Task description: Would you reproduce the data below exactly, please, leaving out its images?
(Raw data)
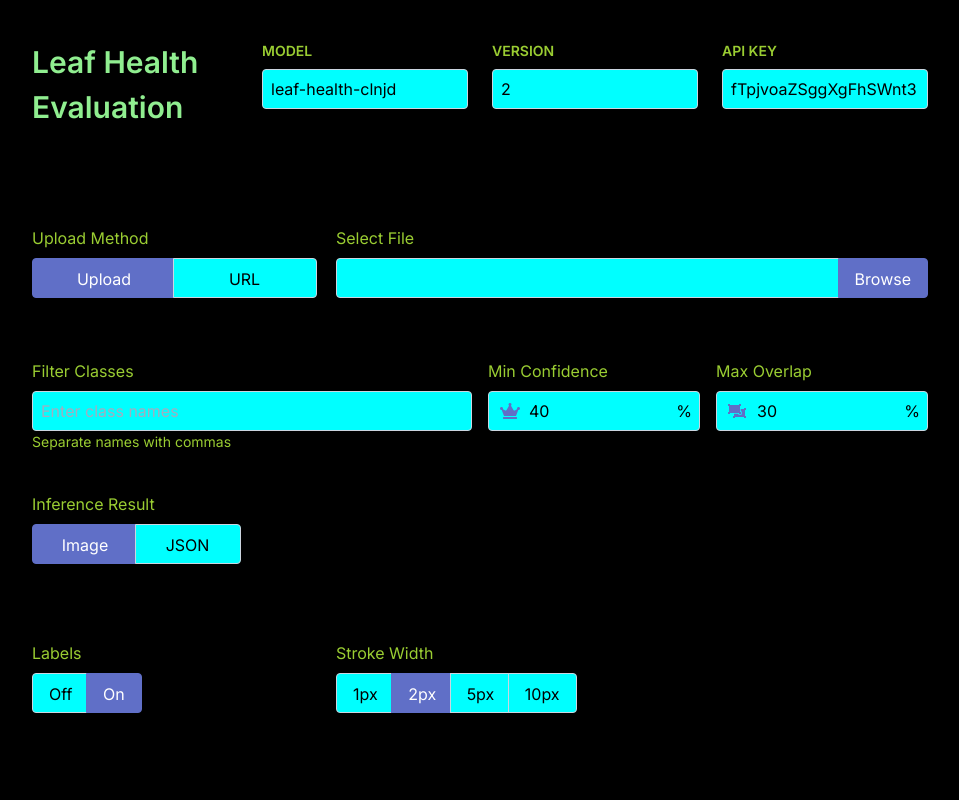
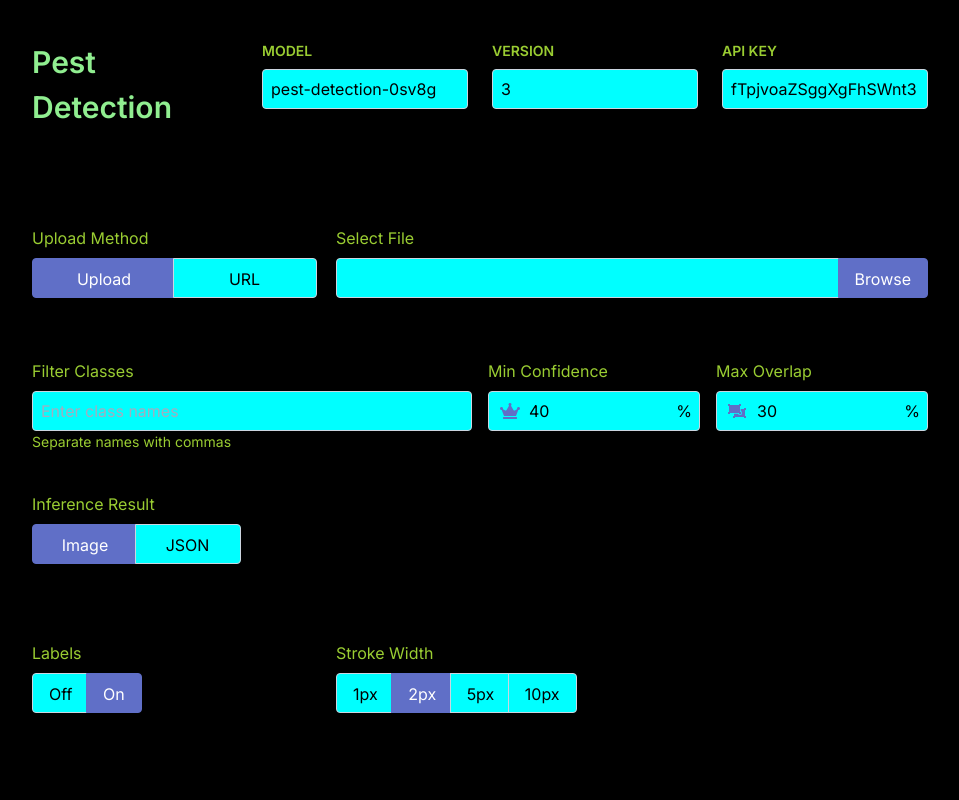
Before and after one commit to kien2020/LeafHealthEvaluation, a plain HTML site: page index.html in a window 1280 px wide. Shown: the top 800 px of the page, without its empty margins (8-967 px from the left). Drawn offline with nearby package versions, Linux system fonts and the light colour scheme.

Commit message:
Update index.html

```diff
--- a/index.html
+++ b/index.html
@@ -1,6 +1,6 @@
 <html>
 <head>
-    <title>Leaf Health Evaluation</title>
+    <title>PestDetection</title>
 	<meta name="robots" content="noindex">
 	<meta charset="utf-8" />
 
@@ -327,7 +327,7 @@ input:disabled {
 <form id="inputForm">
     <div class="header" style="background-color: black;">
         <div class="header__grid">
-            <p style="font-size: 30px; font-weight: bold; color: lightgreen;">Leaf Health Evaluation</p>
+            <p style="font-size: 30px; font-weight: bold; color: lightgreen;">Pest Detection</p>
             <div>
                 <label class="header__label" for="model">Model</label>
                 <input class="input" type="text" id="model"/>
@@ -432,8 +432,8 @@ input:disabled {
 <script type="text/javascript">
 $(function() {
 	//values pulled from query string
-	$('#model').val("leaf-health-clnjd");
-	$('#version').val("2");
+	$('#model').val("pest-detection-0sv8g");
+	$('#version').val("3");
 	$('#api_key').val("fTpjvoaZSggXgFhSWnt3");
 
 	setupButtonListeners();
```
(End Raw data)
Answer box:
Before and after one commit to kien2020/LeafHealthEvaluation, a plain HTML site: page index.html in a window 1280 px wide. Shown: the top 800 px of the page, without its empty margins (8-967 px from the left). Drawn offline with nearby package versions, Linux system fonts and the light colour scheme.

Commit message:
Update index.html

```diff
--- a/index.html
+++ b/index.html
@@ -1,6 +1,6 @@
 <html>
 <head>
-    <title>Leaf Health Evaluation</title>
+    <title>PestDetection</title>
 	<meta name="robots" content="noindex">
 	<meta charset="utf-8" />
 
@@ -327,7 +327,7 @@ input:disabled {
 <form id="inputForm">
     <div class="header" style="background-color: black;">
         <div class="header__grid">
-            <p style="font-size: 30px; font-weight: bold; color: lightgreen;">Leaf Health Evaluation</p>
+            <p style="font-size: 30px; font-weight: bold; color: lightgreen;">Pest Detection</p>
             <div>
                 <label class="header__label" for="model">Model</label>
                 <input class="input" type="text" id="model"/>
@@ -432,8 +432,8 @@ input:disabled {
 <script type="text/javascript">
 $(function() {
 	//values pulled from query string
-	$('#model').val("leaf-health-clnjd");
-	$('#version').val("2");
+	$('#model').val("pest-detection-0sv8g");
+	$('#version').val("3");
 	$('#api_key').val("fTpjvoaZSggXgFhSWnt3");
 
 	setupButtonListeners();
```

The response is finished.